Mutant cohesin affects RNA polymerase II regulation in Cornelia de Lange syndrome.

Research paper by Linda L Mannini, Fabien F C Lamaze, Francesco F Cucco, Clelia C Amato, Valentina V Quarantotti, Ilaria M IM Rizzo, Ian D ID Krantz, Steve S Bilodeau, Antonio A Musio

Indexed on: 20 Nov '15Published on: 20 Nov '15Published in: Scientific Reports

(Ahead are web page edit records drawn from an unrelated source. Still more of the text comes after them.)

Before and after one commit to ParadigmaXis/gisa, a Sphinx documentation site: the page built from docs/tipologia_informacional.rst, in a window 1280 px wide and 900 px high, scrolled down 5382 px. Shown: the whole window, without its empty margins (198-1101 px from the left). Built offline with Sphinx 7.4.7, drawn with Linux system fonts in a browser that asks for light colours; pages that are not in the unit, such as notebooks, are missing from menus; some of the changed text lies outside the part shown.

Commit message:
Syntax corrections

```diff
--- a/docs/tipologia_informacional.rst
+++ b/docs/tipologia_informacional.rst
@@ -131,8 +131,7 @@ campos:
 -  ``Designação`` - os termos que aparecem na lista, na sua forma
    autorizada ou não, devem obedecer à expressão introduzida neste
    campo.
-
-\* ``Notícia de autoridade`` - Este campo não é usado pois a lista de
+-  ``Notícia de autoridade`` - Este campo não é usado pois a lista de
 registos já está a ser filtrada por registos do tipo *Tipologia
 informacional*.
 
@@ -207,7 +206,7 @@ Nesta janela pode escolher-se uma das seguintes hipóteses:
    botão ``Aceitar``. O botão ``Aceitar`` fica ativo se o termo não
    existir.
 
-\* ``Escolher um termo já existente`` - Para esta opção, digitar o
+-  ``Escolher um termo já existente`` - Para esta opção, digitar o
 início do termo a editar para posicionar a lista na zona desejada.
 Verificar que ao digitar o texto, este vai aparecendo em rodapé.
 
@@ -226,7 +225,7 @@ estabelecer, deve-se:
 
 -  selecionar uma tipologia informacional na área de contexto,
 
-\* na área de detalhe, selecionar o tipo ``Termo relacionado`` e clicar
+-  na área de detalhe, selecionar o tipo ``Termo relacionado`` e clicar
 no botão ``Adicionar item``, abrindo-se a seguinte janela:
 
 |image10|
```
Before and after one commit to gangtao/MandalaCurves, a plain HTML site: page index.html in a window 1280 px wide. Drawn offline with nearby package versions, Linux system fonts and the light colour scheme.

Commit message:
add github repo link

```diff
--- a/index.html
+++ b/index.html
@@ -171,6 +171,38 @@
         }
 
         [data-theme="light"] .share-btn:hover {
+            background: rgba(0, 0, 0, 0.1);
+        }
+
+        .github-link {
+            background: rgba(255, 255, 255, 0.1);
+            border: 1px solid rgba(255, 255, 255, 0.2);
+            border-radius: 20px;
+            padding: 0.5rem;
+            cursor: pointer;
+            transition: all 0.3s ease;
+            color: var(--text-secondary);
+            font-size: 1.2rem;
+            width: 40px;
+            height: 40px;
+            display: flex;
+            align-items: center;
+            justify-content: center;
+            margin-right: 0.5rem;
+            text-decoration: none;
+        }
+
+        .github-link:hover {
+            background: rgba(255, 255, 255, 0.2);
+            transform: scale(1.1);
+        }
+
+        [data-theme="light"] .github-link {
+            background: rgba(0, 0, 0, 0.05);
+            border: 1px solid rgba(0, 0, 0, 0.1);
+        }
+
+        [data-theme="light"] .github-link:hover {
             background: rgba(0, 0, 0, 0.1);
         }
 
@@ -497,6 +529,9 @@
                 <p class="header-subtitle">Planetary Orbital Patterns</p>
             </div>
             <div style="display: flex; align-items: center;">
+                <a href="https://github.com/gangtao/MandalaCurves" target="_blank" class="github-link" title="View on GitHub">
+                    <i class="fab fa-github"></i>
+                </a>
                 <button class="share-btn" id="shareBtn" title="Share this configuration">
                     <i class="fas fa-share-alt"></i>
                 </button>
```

In addition to its role in sister chromatid cohesion, genome stability and integrity, the cohesin complex is involved in gene transcription. Mutations in core cohesin subunits SMC1A, SMC3 and RAD21, or their regulators NIPBL and HDAC8, cause Cornelia de Lange syndrome (CdLS). Recent evidence reveals that gene expression dysregulation could be the underlying mechanism for CdLS. These findings raise intriguing questions regarding the potential role of cohesin-mediated transcriptional control and pathogenesis. Here, we identified numerous dysregulated genes occupied by cohesin by combining the transcriptome of CdLS cell lines carrying mutations in SMC1A gene and ChIP-Seq data. Genome-wide analyses show that genes changing in expression are enriched for cohesin-binding. In addition, our results indicate that mutant cohesin impairs both RNA polymerase II (Pol II) transcription initiation at promoters and elongation in the gene body. These findings highlight the pivotal role of cohesin in transcriptional regulation and provide an explanation for the typical gene dysregulation observed in CdLS patients.